__Data under study__.
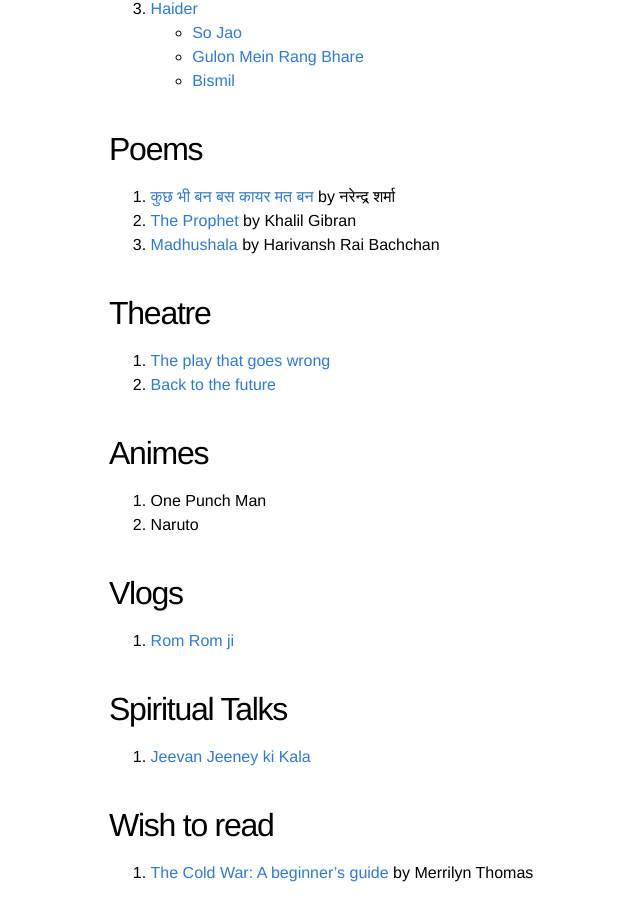
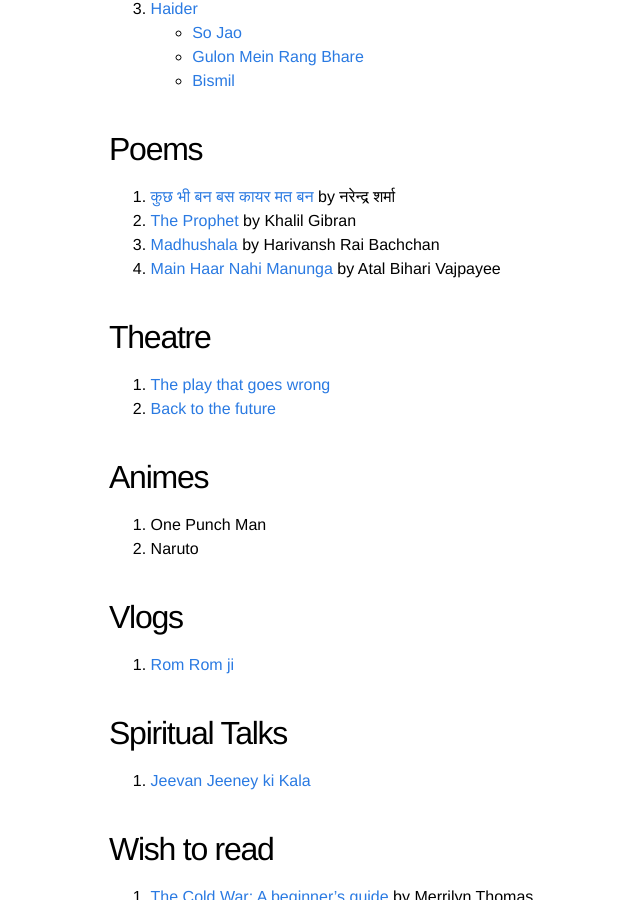
Before and after one commit to kislayabhi/kislayabhi.github.io, a Jekyll site: the page built from _posts/2024-7-23-My-personal-playlist.md, in a window 1280 px wide and 900 px high, scrolled down 672 px. Shown: the whole window, without its empty margins (131-771 px from the left). Built offline with Jekyll 4.4.1, drawn with Linux system fonts in a browser that asks for light colours; comment, search, counter and statistics services are not loaded.

Commit message:
Update 2024-7-23-My-personal-playlist.md

```diff
--- a/_posts/2024-7-23-My-personal-playlist.md
+++ b/_posts/2024-7-23-My-personal-playlist.md
@@ -29,6 +29,7 @@ I have since very recently started realizing that there are certain things out t
 1. [कुछ भी बन बस कायर मत बन](http://kavitakosh.org/kk/%E0%A4%95%E0%A5%81%E0%A4%9B_%E0%A4%AD%E0%A5%80_%E0%A4%AC%E0%A4%A8_%E0%A4%AC%E0%A4%B8_%E0%A4%95%E0%A4%BE%E0%A4%AF%E0%A4%B0_%E0%A4%AE%E0%A4%A4_%E0%A4%AC%E0%A4%A8_/_%E0%A4%A8%E0%A4%B0%E0%A5%87%E0%A4%A8%E0%A5%8D%E0%A4%A6%E0%A5%8D%E0%A4%B0_%E0%A4%B6%E0%A4%B0%E0%A5%8D%E0%A4%AE%E0%A4%BE) by नरेन्द्र शर्मा
 2. [The Prophet](https://en.wikipedia.org/wiki/The_Prophet_(book)) by Khalil Gibran
 3. [Madhushala](https://youtu.be/0nsWU-4R3mw) by Harivansh Rai Bachchan
+4. [Main Haar Nahi Manunga](https://youtu.be/5QMEmtC7G20) by Atal Bihari Vajpayee
 
 ## Theatre
 1. [The play that goes wrong](https://www.newyorktheatreguide.com/show/14790-the-play-that-goes-wrong-tickets)
```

__Exercise objective__.
A word-for-word copy of the material is required; pictures stay out of it.

__Problem solution__.
Before and after one commit to kislayabhi/kislayabhi.github.io, a Jekyll site: the page built from _posts/2024-7-23-My-personal-playlist.md, in a window 1280 px wide and 900 px high, scrolled down 672 px. Shown: the whole window, without its empty margins (131-771 px from the left). Built offline with Jekyll 4.4.1, drawn with Linux system fonts in a browser that asks for light colours; comment, search, counter and statistics services are not loaded.

Commit message:
Update 2024-7-23-My-personal-playlist.md

```diff
--- a/_posts/2024-7-23-My-personal-playlist.md
+++ b/_posts/2024-7-23-My-personal-playlist.md
@@ -29,6 +29,7 @@ I have since very recently started realizing that there are certain things out t
 1. [कुछ भी बन बस कायर मत बन](http://kavitakosh.org/kk/%E0%A4%95%E0%A5%81%E0%A4%9B_%E0%A4%AD%E0%A5%80_%E0%A4%AC%E0%A4%A8_%E0%A4%AC%E0%A4%B8_%E0%A4%95%E0%A4%BE%E0%A4%AF%E0%A4%B0_%E0%A4%AE%E0%A4%A4_%E0%A4%AC%E0%A4%A8_/_%E0%A4%A8%E0%A4%B0%E0%A5%87%E0%A4%A8%E0%A5%8D%E0%A4%A6%E0%A5%8D%E0%A4%B0_%E0%A4%B6%E0%A4%B0%E0%A5%8D%E0%A4%AE%E0%A4%BE) by नरेन्द्र शर्मा
 2. [The Prophet](https://en.wikipedia.org/wiki/The_Prophet_(book)) by Khalil Gibran
 3. [Madhushala](https://youtu.be/0nsWU-4R3mw) by Harivansh Rai Bachchan
+4. [Main Haar Nahi Manunga](https://youtu.be/5QMEmtC7G20) by Atal Bihari Vajpayee
 
 ## Theatre
 1. [The play that goes wrong](https://www.newyorktheatreguide.com/show/14790-the-play-that-goes-wrong-tickets)
```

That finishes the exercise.